The books are fantasies in a world that is mostly like our world but with physics sufficiently different to include magic, a craft for centuries currently becoming a science. Ordinary medicine is at something like an 18th century level, so no antibiotics and no clear understanding of the nature of disease. They do, however, have magical healers. Healers have, in effect, X-ray vision, plus some ability to affect what they see, details depending on talents and training — some healers, for example, can close a wound by weaving back together the flesh. They have a very good understanding of gross anatomy, no understanding of anything at the cellular level. One very skilled healer in a previous book knows that blood has to circulate but does not know what it actually does. I don't entirely know myself, since the different physics may to some degree result in different biology. It's pretty clearly the case, although not widely realized, that all living things have some amount of magic which is in some way connected to their life.

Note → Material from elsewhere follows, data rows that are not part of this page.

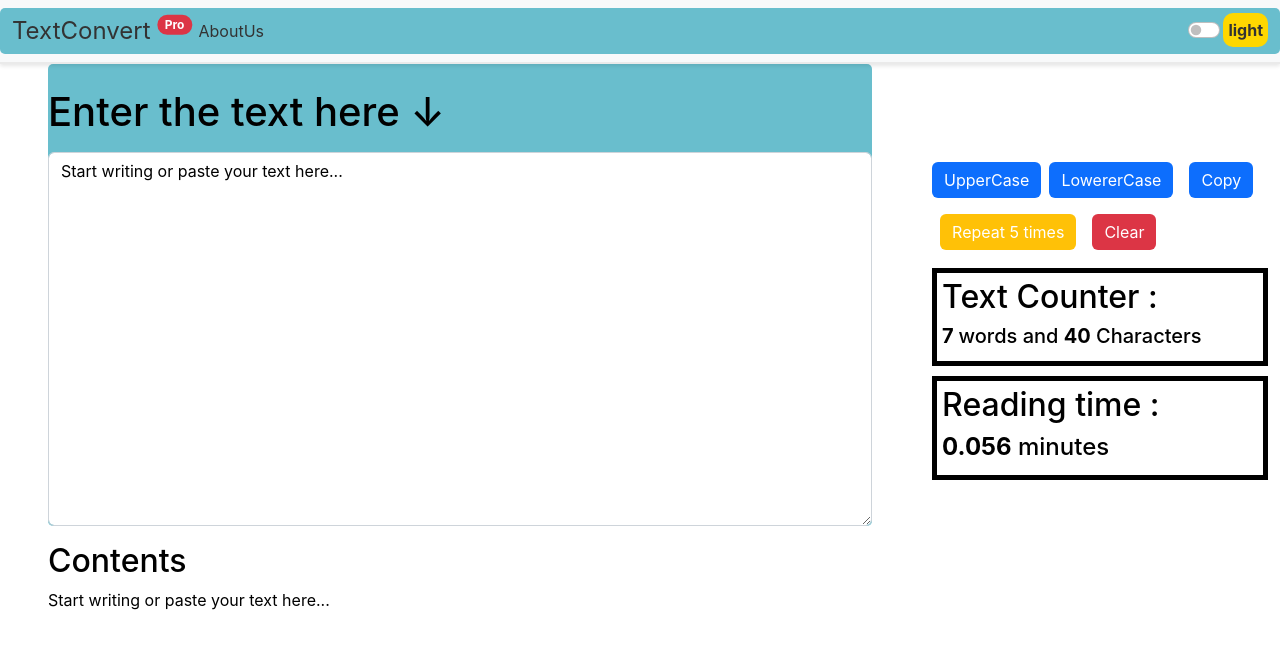
Repository: atha2810/TextConvertPro
Page: /TextConvertPro
An editor plug-in stored every save of this project. The page is shown before and after a run of saves, followed by the edit.
The browser window is 1280 px wide. The pictures show the whole page.
The project was rebuilt for these pictures with package versions that can differ from the ones it lists, and the page was loaded fresh each time. Also part of the build but not shown: src/css/About.css, src/components/About.js, src/css/TextForm.css.

Above is the page before, as saved 2024-07-25 19:45:48.

After the next 3 saves:
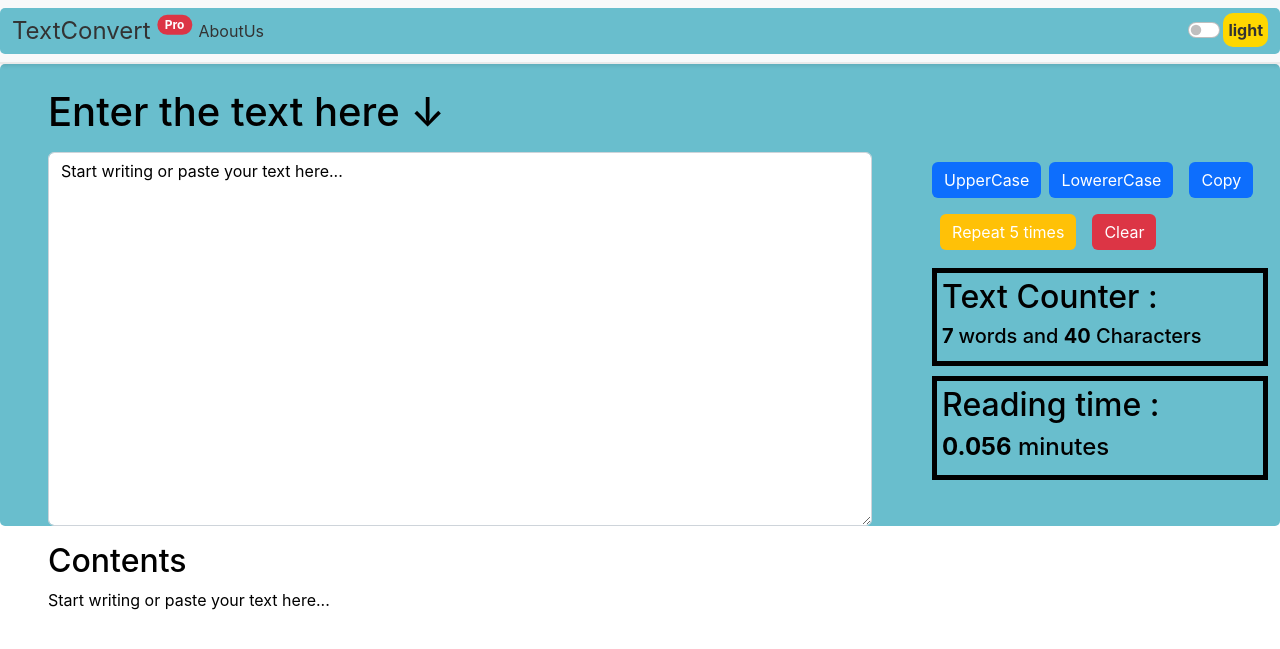
The 3 saves are shown as one change because they came seconds apart.
The last was saved 35 s later.
--- a/src/TextForm.js
+++ b/src/TextForm.js
@@ -29,13 +29,17 @@ export default function TextForm(props) {
   //setText("New Text");
   return (
     <>
-      <div style={{ display: "flex" }}>
+      <div
+        style={{
+          display: "flex",
+          backgroundColor: "#69BECD",
+          borderRadius: "5px",
+        }}
+      >
         <div
           className="mx-5"
           style={{
             width: "69%",
-            backgroundColor: "#69BECD",
-            borderRadius: "5px",
           }}
         >
           <label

It follows from all this that when the king, who has access to good healers, gets sick, they cannot cure him but may be able to use their abilities to ameliorate symptoms, close up sores, say. I could invent a disease but would rather use a real one, and since I don't know much about diseases I thought I would see if someone else here did and could offer a suggestion. It has to be something that would plausibly kill slowly, cannot be cured without modern medicine, ideally where the symptoms can be reduced by healers. One possibility is syphilis, which would introduce some additional plot elements, possibly but not necessarily useful, but my impression is that, treated with 18th c. medicine (mercury), it was a pretty slow killer. Tuberculosis also occurred to me.
One additional possibility. It could be that the disease is one that can kill, hence is generally believed to have killed him, but that what actually happened was that he was holding steady, with the disease not cured but symptoms held down by healers to a non-lethal level, and was actually killed by poison. _